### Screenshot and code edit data
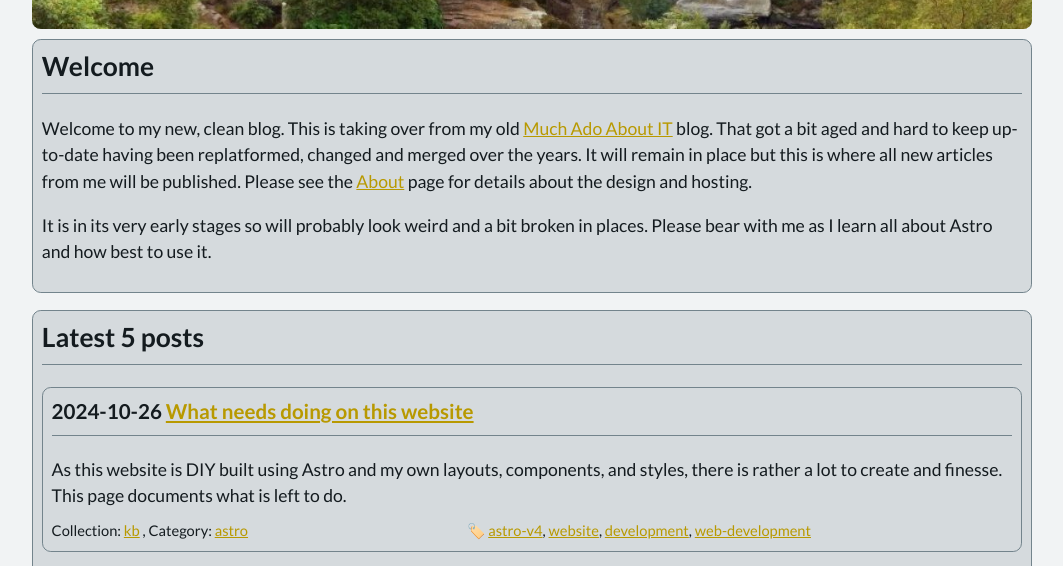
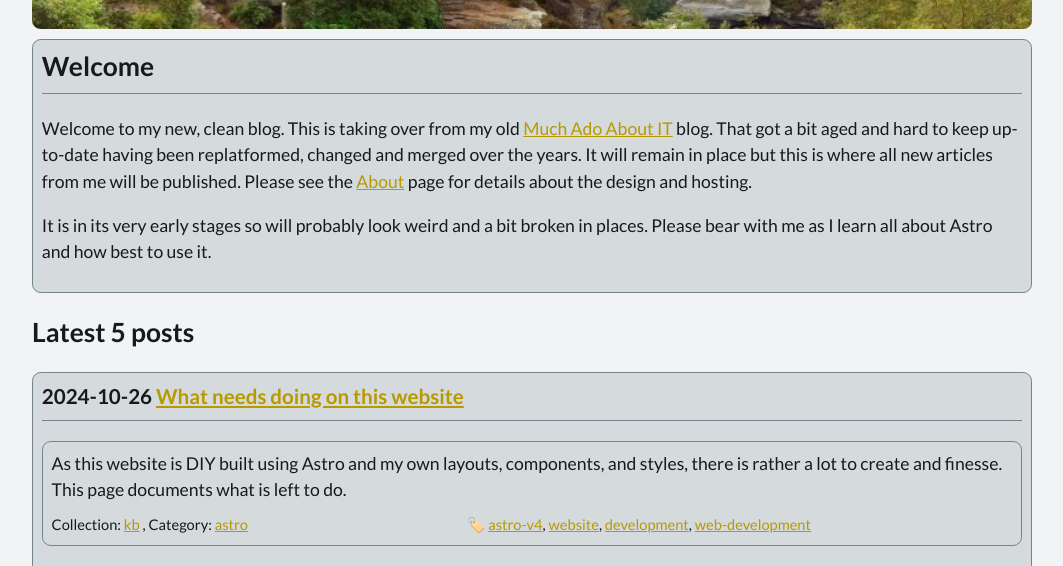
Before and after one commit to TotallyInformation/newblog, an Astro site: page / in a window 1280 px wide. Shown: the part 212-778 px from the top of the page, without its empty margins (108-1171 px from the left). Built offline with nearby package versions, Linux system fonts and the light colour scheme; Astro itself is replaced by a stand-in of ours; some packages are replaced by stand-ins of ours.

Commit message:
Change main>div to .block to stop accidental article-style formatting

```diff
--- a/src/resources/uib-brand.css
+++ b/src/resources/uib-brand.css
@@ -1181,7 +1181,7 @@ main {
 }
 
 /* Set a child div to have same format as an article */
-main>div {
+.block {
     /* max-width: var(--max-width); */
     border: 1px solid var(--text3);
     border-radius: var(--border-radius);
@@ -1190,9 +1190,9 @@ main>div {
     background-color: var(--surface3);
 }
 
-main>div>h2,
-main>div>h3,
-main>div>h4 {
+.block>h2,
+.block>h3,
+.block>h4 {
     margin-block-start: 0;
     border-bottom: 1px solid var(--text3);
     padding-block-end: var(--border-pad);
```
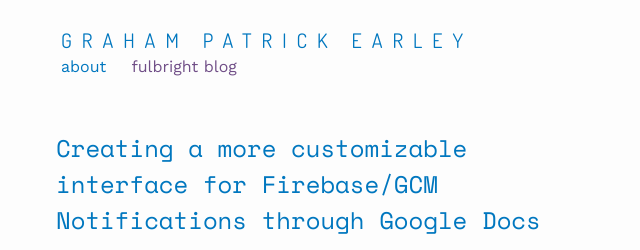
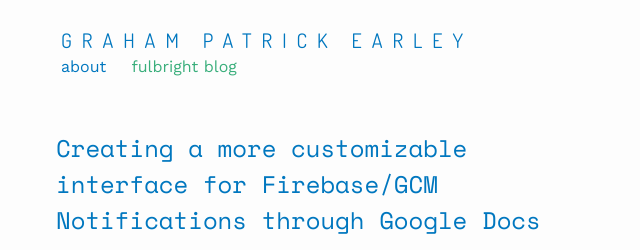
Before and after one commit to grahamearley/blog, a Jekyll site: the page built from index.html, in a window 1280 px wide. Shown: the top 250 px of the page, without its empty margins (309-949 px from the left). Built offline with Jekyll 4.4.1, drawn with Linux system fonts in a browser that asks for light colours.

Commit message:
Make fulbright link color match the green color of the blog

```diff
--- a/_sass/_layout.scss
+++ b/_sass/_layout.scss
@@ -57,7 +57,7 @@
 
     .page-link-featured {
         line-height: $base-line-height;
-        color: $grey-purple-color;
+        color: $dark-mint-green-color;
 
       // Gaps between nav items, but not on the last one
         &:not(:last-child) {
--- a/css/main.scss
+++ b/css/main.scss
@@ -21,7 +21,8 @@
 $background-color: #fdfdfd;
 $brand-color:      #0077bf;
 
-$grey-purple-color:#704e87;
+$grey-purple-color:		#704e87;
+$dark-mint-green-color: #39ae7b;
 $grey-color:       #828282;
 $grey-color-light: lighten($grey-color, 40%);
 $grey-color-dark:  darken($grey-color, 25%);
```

### Task details
A faithful, word-for-word copy of the records above, pictures left out, is the answer.

### Answer for this exercise
Before and after one commit to TotallyInformation/newblog, an Astro site: page / in a window 1280 px wide. Shown: the part 212-778 px from the top of the page, without its empty margins (108-1171 px from the left). Built offline with nearby package versions, Linux system fonts and the light colour scheme; Astro itself is replaced by a stand-in of ours; some packages are replaced by stand-ins of ours.

Commit message:
Change main>div to .block to stop accidental article-style formatting

```diff
--- a/src/resources/uib-brand.css
+++ b/src/resources/uib-brand.css
@@ -1181,7 +1181,7 @@ main {
 }
 
 /* Set a child div to have same format as an article */
-main>div {
+.block {
     /* max-width: var(--max-width); */
     border: 1px solid var(--text3);
     border-radius: var(--border-radius);
@@ -1190,9 +1190,9 @@ main>div {
     background-color: var(--surface3);
 }
 
-main>div>h2,
-main>div>h3,
-main>div>h4 {
+.block>h2,
+.block>h3,
+.block>h4 {
     margin-block-start: 0;
     border-bottom: 1px solid var(--text3);
     padding-block-end: var(--border-pad);
```
Before and after one commit to grahamearley/blog, a Jekyll site: the page built from index.html, in a window 1280 px wide. Shown: the top 250 px of the page, without its empty margins (309-949 px from the left). Built offline with Jekyll 4.4.1, drawn with Linux system fonts in a browser that asks for light colours.

Commit message:
Make fulbright link color match the green color of the blog

```diff
--- a/_sass/_layout.scss
+++ b/_sass/_layout.scss
@@ -57,7 +57,7 @@
 
     .page-link-featured {
         line-height: $base-line-height;
-        color: $grey-purple-color;
+        color: $dark-mint-green-color;
 
       // Gaps between nav items, but not on the last one
         &:not(:last-child) {
--- a/css/main.scss
+++ b/css/main.scss
@@ -21,7 +21,8 @@
 $background-color: #fdfdfd;
 $brand-color:      #0077bf;
 
-$grey-purple-color:#704e87;
+$grey-purple-color:		#704e87;
+$dark-mint-green-color: #39ae7b;
 $grey-color:       #828282;
 $grey-color-light: lighten($grey-color, 40%);
 $grey-color-dark:  darken($grey-color, 25%);
```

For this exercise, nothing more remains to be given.